The tax attorneys at Nardone Law Group continue to monitor the latest developments in the Internal Revenue Service’s (“IRS”) efforts to uncover taxpayers with undisclosed foreign accounts, assets, or entities. In our prior article discussing the Cayman Islands government’s decision to enter an Intergovernmental Agreement with the United States under the Foreign Account Tax Compliance Act (“FATCA”), we explained that certain Cayman Islands-based financial institutions would now be reporting U.S. taxpayers’ accounts to the IRS. This article explains that the IRS—emboldened by the new agreement with the Cayman Islands government—now appears to be focusing on undisclosed Cayman Islands-based bank accounts. In fact, the IRS may be moving more aggressively than usual to obtain information about and build cases against taxpayers who hold secret Cayman Islands-based bank accounts. The IRS’ increased efforts to track down and prosecute noncompliant taxpayers regarding hidden foreign accounts underscores Nardone Law Group’s continued message to taxpayers: the time is now to take advantage of the IRS’ Offshore Voluntary Disclosure Program to come into compliance with federal tax reporting and payment obligations for foreign accounts, assets, and entities.
A recent update from the U.S. Department of Justice revealed that undercover IRS agents recently completed an investigation of three prominent financial advisors based in Miami, Florida who had advised clients regarding use of Cayman Islands-based bank accounts to evade taxes and launder money obtained through criminal activity.

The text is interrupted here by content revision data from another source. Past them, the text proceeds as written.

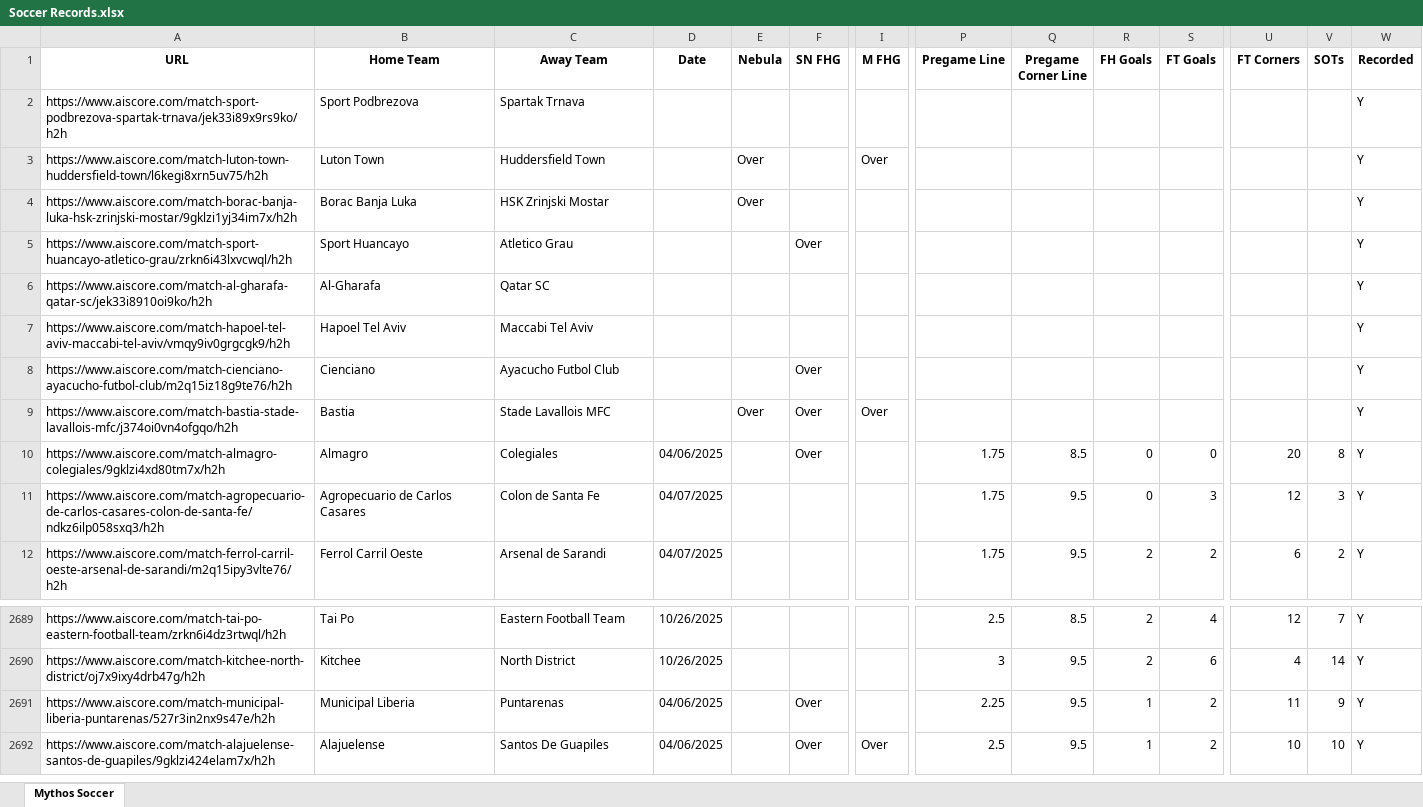
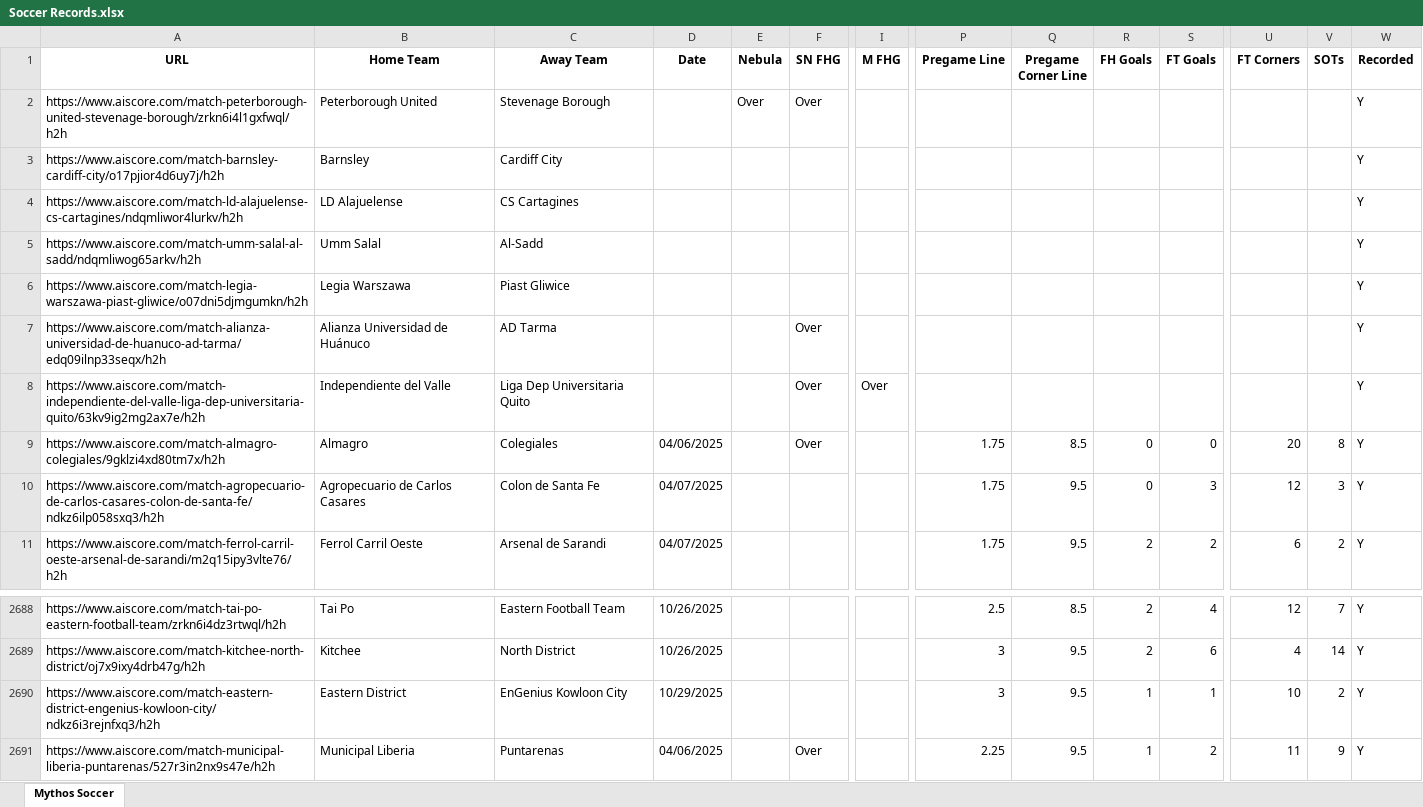
Before and after one commit to Captain-Duckie/whop, an Excel workbook: public/Soccer Records.xlsx, sheet Mythos Soccer, drawn as a sheet; only a part is shown, gaps mark what is left out; the shorter side is filled out with more unchanged rows; values as stored, in another font and other column widths than the file's, no borders; removed rows and columns are numbered as before the commit, all else as after; rows hold the shown columns only; the diff names each change by its address in the sheet, - before the commit and + after, or states it on an @@ line.

Commit message:
Auto-update Soccer Records at 2025-10-29T07:05:11.717081

```diff
--- a/public/Soccer Records.xlsx (sheet Mythos Soccer)
+++ b/public/Soccer Records.xlsx (sheet Mythos Soccer)
-row 2: https://www.aiscore.com/match-sport-podbrezova-spartak-trnava/jek33i89x9rs9ko/h2h | Sport Podbrezova | Spartak Trnava |  |  |  |  |  |  |  |  |  |  | Y
-row 3: https://www.aiscore.com/match-luton-town-huddersfield-town/l6kegi8xrn5uv75/h2h | Luton Town | Huddersfield Town |  | Over |  | Over |  |  |  |  |  |  | Y
-row 4: https://www.aiscore.com/match-borac-banja-luka-hsk-zrinjski-mostar/9gklzi1yj34im7x/h2h | Borac Banja Luka | HSK Zrinjski Mostar |  | Over |  |  |  |  |  |  |  |  | Y
+row 2: https://www.aiscore.com/match-peterborough-united-stevenage-borough/zrkn6i4l1gxfwql/h2h | Peterborough United | Stevenage Borough |  | Over | Over |  |  |  |  |  |  |  | Y
+row 3: https://www.aiscore.com/match-barnsley-cardiff-city/o17pjior4d6uy7j/h2h | Barnsley | Cardiff City |  |  |  |  |  |  |  |  |  |  | Y
+row 4: https://www.aiscore.com/match-ld-alajuelense-cs-cartagines/ndqmliwor4lurkv/h2h | LD Alajuelense | CS Cartagines |  |  |  |  |  |  |  |  |  |  | Y
+row 5: https://www.aiscore.com/match-umm-salal-al-sadd/ndqmliwog65arkv/h2h | Umm Salal | Al-Sadd |  |  |  |  |  |  |  |  |  |  | Y
+row 6: https://www.aiscore.com/match-legia-warszawa-piast-gliwice/o07dni5djmgumkn/h2h | Legia Warszawa | Piast Gliwice |  |  |  |  |  |  |  |  |  |  | Y
-A7 (URL): https://www.aiscore.com/match-sport-huancayo-atletico-grau/zrkn6i43lxvcwql/h2h
+A7 (URL): https://www.aiscore.com/match-alianza-universidad-de-huanuco-ad-tarma/edq09ilnp33seqx/h2h
-B7 (Home Team): Sport Huancayo
+B7 (Home Team): Alianza Universidad de Huánuco
-C7 (Away Team): Atletico Grau
+C7 (Away Team): AD Tarma
-row 6: https://www.aiscore.com/match-al-gharafa-qatar-sc/jek33i8910oi9ko/h2h | Al-Gharafa | Qatar SC |  |  |  |  |  |  |  |  |  |  | Y
-row 7: https://www.aiscore.com/match-hapoel-tel-aviv-maccabi-tel-aviv/vmqy9iv0grgcgk9/h2h | Hapoel Tel Aviv | Maccabi Tel Aviv |  |  |  |  |  |  |  |  |  |  | Y
-row 8: https://www.aiscore.com/match-cienciano-ayacucho-futbol-club/m2q15iz18g9te76/h2h | Cienciano | Ayacucho Futbol Club |  |  | Over |  |  |  |  |  |  |  | Y
-A8 (URL): https://www.aiscore.com/match-bastia-stade-lavallois-mfc/j374oi0vn4ofgqo/h2h
+A8 (URL): https://www.aiscore.com/match-independiente-del-valle-liga-dep-universitaria-quito/63kv9ig2mg2ax7e/h2h
-B8 (Home Team): Bastia
+B8 (Home Team): Independiente del Valle
-C8 (Away Team): Stade Lavallois MFC
+C8 (Away Team): Liga Dep Universitaria Quito
-E8 (Nebula): Over
+E8 (Nebula): (empty)
+row 2690: https://www.aiscore.com/match-eastern-district-engenius-kowloon-city/ndkz6i3rejnfxq3/h2h | Eastern District | EnGenius Kowloon City | 10/29/2025 |  |  |  | 3 | 9.5 | 1 | 1 | 10 | 2 | Y
```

The investigation produced indictments against all three high-level financial advisors. When asked about this recent victory for the IRS, one Assistant U.S. Attorney General noted that taxpayers may no longer expect to receive tip-offs as to potential government investigations into their offshore account activity, such as warning letters from their foreign banks. In other words, the IRS is quickly obtaining and analyzing foreign account, asset, and entity information from the growing number of countries that have entered Intergovernmental Agreements with the U.S., and is immediately and vigorously pursuing noncompliant taxpayers. Again, the most recent example is the IRS’ crackdown on undisclosed use of Cayman Islands-based financial institutions, which many believe have already provided their U.S. account-holder lists to the IRS.

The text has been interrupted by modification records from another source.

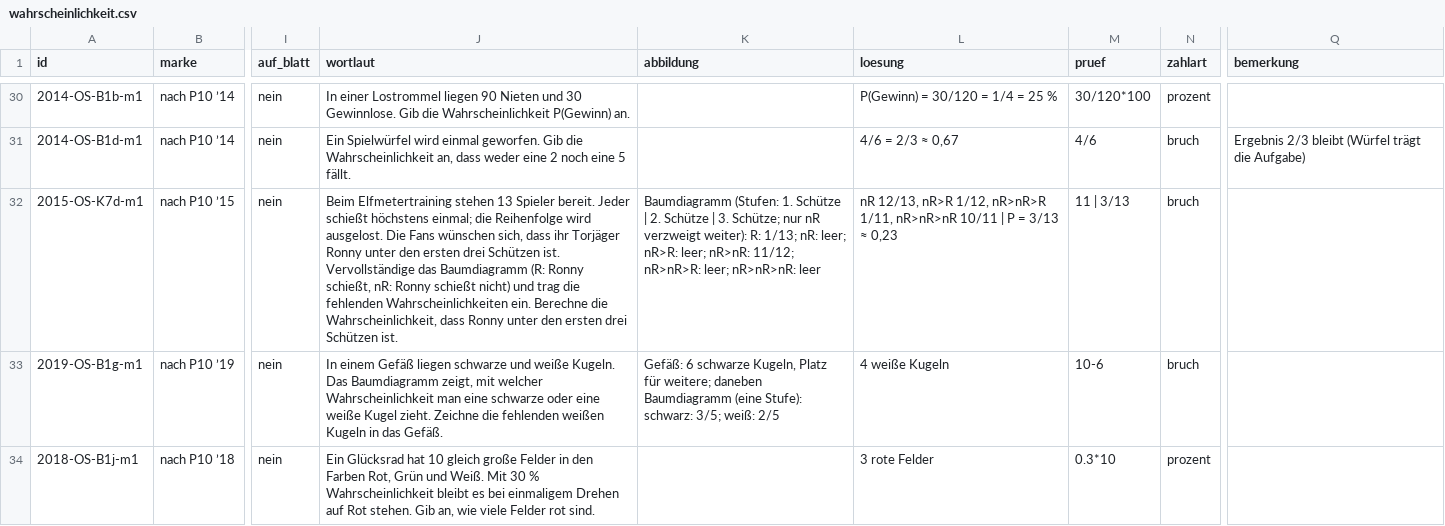
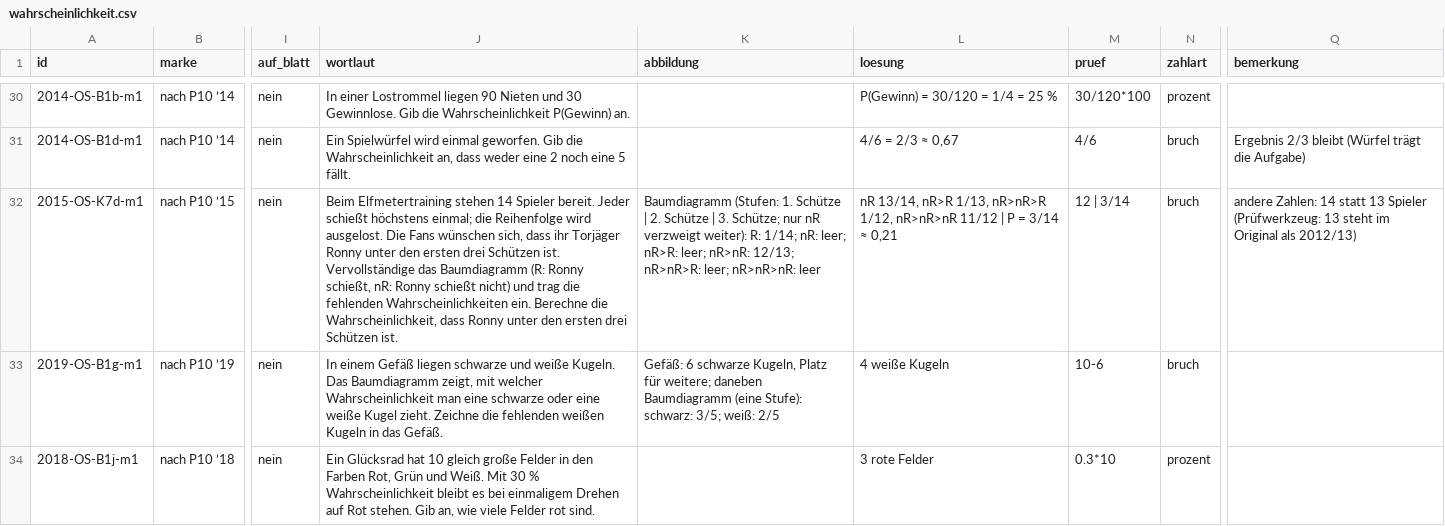
Before and after one commit to hz-0801/mathe-nachhilfe, a CSV file: msa/mehr-p10/wahrscheinlichkeit.csv, drawn as a sheet; only a part is shown, gaps mark what is left out; the diff names each change by its address in the sheet, - before the commit and + after, or states it on an @@ line.

```diff
--- a/msa/mehr-p10/wahrscheinlichkeit.csv
+++ b/msa/mehr-p10/wahrscheinlichkeit.csv
-J32 (wortlaut): …Elfmetertraining stehen 13 Spieler bereit.…
+J32 (wortlaut): …Elfmetertraining stehen 14 Spieler bereit.…
-K32 (abbildung): …weiter): R: 1/13; nR: leer; nR>R: leer; nR>nR: 11/12; nR>nR>R: leer;…
+K32 (abbildung): …weiter): R: 1/14; nR: leer; nR>R: leer; nR>nR: 12/13; nR>nR>R: leer;…
-L32 (loesung): nR 12/13, nR>R 1/12, nR>nR>R 1/11, nR>nR>nR 10/11 | P = 3/13 ≈ 0,23
+L32 (loesung): nR 13/14, nR>R 1/13, nR>nR>R 1/12, nR>nR>nR 11/12 | P = 3/14 ≈ 0,21
-M32 (pruef): 11 | 3/13
+M32 (pruef): 12 | 3/14
-Q32 (bemerkung): (empty)
+Q32 (bemerkung): andere Zahlen: 14 statt 13 Spieler (Prüfwerkzeug: 13 steht im Original als 2012/13)
```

Because of the IRS’ continued and increasing efforts to combat tax evasion through use of foreign accounts, assets, and entities, now is the time for taxpayers with undisclosed foreign accounts, assets, and entities to come forward. The proper way to do so is through the Offshore Voluntary Disclosure Program, which provides noncompliant taxpayers a life-line to limit the otherwise onerous civil penalties and risk of criminal prosecution. But, importantly, taxpayers who the government has contacted regarding investigation of their undisclosed foreign accounts, assets, or entities are ineligible for the protection the Offshore Voluntary Disclosure Program offers. Accordingly, taxpayers with foreign accounts, assets, or entities or that must be disclosed pursuant to FATCA—and now particularly those based in the Cayman Islands—should act swiftly to enter the Offshore Voluntary Disclosure Program, or risk being precluded by government contact. Simply put, the Offshore Voluntary Disclosure Program provides the best means for taxpayers to become compliant with foreign account, asset, and entity reporting and tax payment obligations, and to limit the risk of criminal prosecution for past noncompliance.
Contact Nardone Law Group
The tax attorneys at Nardone Law Group routinely advise clients in Columbus, Ohio and throughout the country about their federal tax reporting and payment obligations and ways to comply with federal tax law, including compliance with laws governing foreign accounts, assets, and entities. If you have questions about your federal tax reporting or payment obligations under FATCA concerning foreign accounts, assets, or entities, you should contact an experienced tax attorney. Our experienced tax lawyers will thoroughly review your case to determine what options and alternatives are available. Contact us today for a consultation to discuss your case.